Parents-to-be Kurt and Martha just want the best for their baby. They’re not afraid of hard work, but not all ways of making money can be justified...... PROOF OF VACCINATION REQUIRED FOR ENTRY
As we all know, in this day and age of increasing cost of living rises, unaffordable house prices, wages rising slower than inflation, it’s simply not easy for a young couple at the lower end of the income scale to get ahead in the world, no matter how hard they work. And when you are reduced to one income due to pregnancy…
Parents-to-be Kurt and Martha just want the best for their baby. Neither is afraid of hard work but their income is not enough to live the way social media or television advertisements proclaims ought to be the ‘norm’.
The pram, as advertised on TV and recommended on Facebook, doesn’t come cheap and all the myriad bits and bobs for looking after your baby that are considered a ‘must’ can stretch any budget. So when Kurt’s boss offers him a chance to make some easy money with a mysterious side job, he jumps at the chance. Wouldn’t you?
This fable about the moral and environmental cost of our materialistic nesting instincts, was written by Franz Xaver Kroetz, one of the most distinguished living German playwrights, actors and film directors, and translated by Conor McPherson, a noted playwright himself.
“Kroetz is an exceptional dramatist” – Guardian
“Conor McPherson is the finest playwright of his generation” – The Daily Mail
“The Nest is an unflinching play about the corrosive effects of poverty. It is a parable about toxic waste by Franz Xaver Kroetz, Germany’s most often performed contemporary playwright.”- The Observer
From the director, Joh Hartog:
This will be my last production at the Bakehouse Theatre. Its lamentable demise marks the end of the theatre which has been my theatrical home for several decades and where I have staged about 30 plays since 2005. My unbridled thanks go to the two rocks that have kept this theatre going for so long and for so little monetary reward: Pamela Munt and Peter Green.

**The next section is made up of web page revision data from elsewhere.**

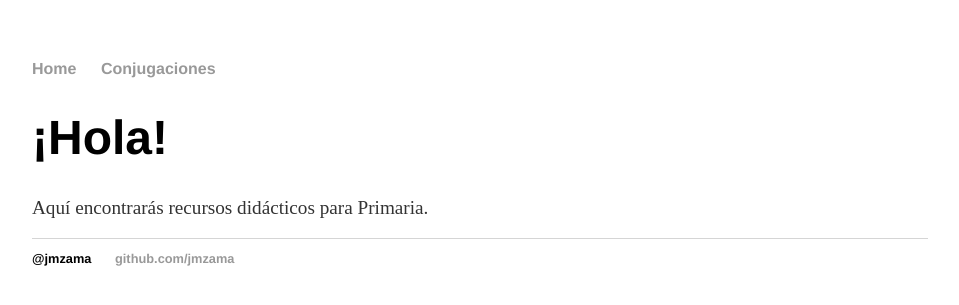
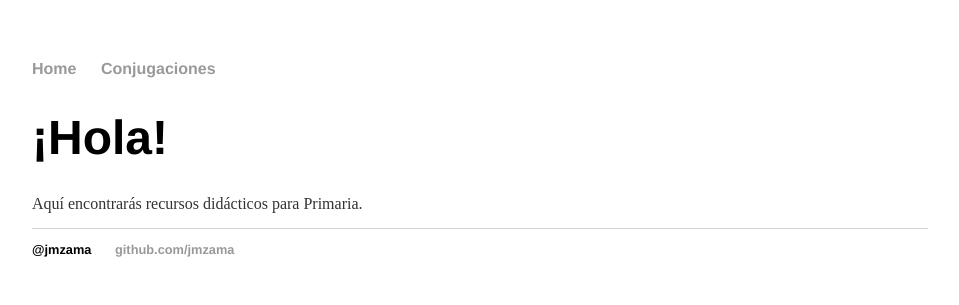
Before and after one commit to jmzama/jmzama.github.io, a Jekyll site: the page built from index.html, in a window 1280 px wide. Shown: the top 305 px of the page, without its empty margins (160-1119 px from the left). Built offline with Jekyll 4.4.1, drawn with Linux system fonts in a browser that asks for light colours.

Commit message:
Update main.css

```diff
--- a/css/main.css
+++ b/css/main.css
@@ -28,8 +28,8 @@ h2 {
     font-family:'Helvetica', 'Arial', 'Sans-Serif';
 }
 p {
-    font-size: 1.2em;
-    line-height: 1.1em;
+    font-size: 1em;
+    line-height: 0.9em;
     color: #333;
 }
 footer {
```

It is their kind of dedication that keeps this important artistic avenue open.